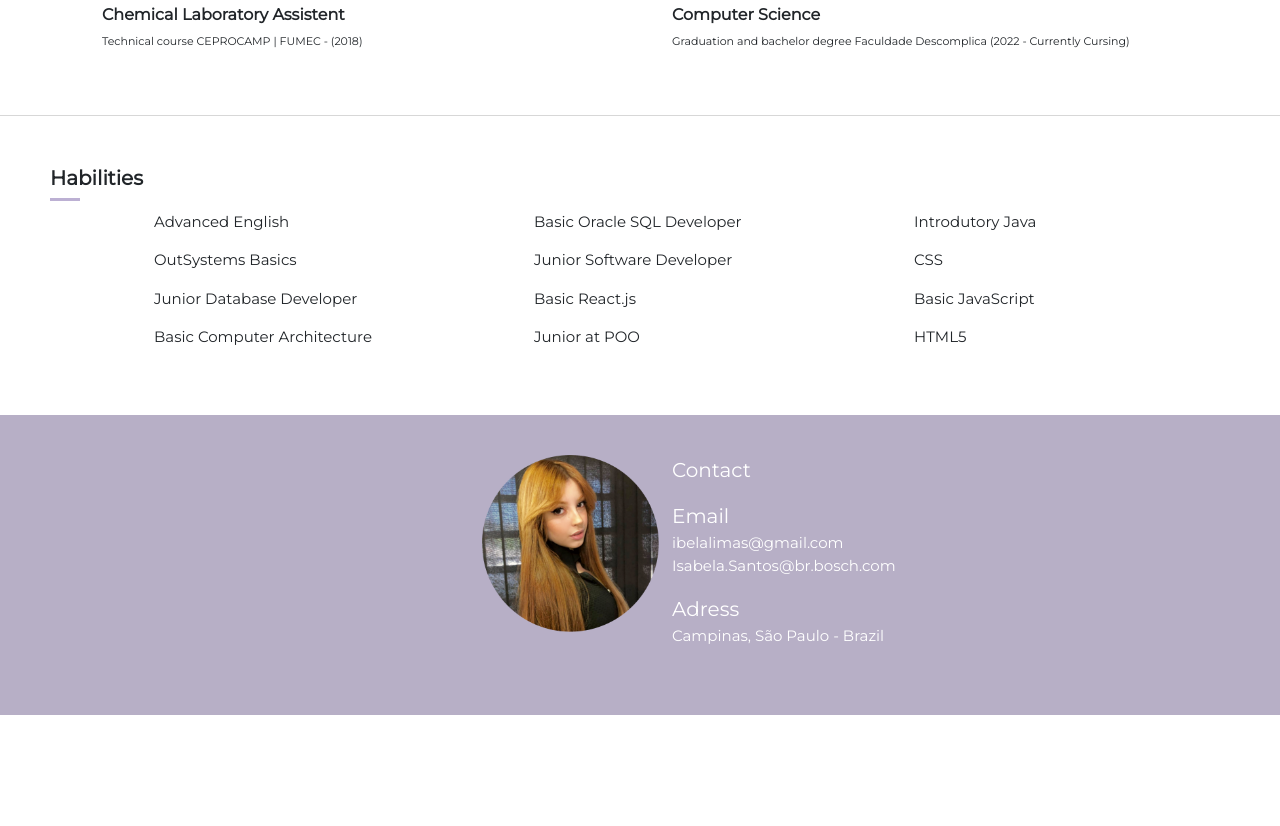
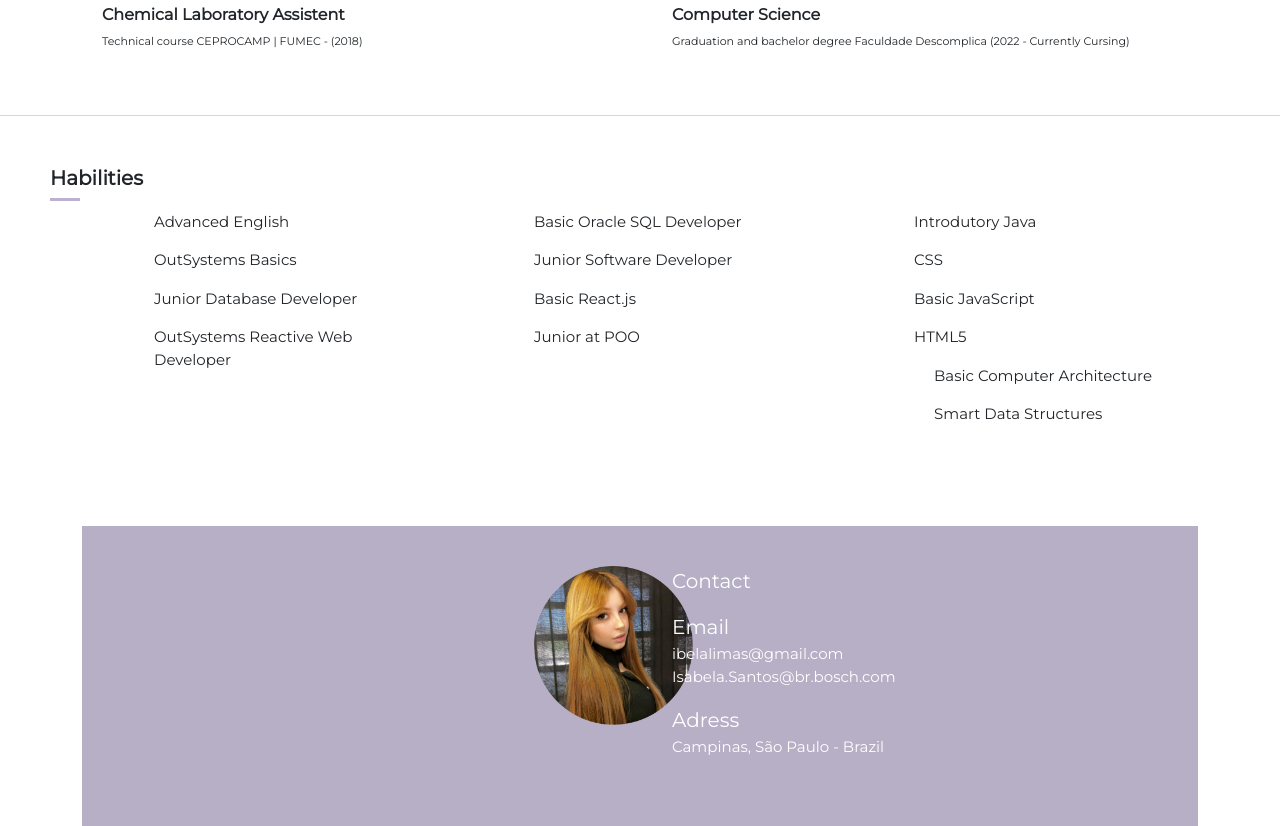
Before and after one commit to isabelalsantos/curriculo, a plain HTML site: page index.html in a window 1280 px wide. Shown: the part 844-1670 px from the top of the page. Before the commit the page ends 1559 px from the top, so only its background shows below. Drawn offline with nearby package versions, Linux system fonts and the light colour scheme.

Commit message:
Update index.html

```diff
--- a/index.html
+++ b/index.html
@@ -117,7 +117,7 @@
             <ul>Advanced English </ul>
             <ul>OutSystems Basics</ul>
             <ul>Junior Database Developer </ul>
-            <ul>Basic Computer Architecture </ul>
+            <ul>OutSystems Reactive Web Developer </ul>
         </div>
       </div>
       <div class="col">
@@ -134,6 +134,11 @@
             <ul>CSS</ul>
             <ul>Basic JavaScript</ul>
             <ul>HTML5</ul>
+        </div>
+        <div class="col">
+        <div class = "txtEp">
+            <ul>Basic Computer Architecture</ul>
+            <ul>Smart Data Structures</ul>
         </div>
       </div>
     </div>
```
★ ★ ★ ★ ★ ★ ★
■ **Assigned task**:
Search the listing for "Developer" and show every line where it occurs.

■ **Answer for the task**:
             <ul>Junior Database Developer </ul>
+            <ul>OutSystems Reactive Web Developer </ul>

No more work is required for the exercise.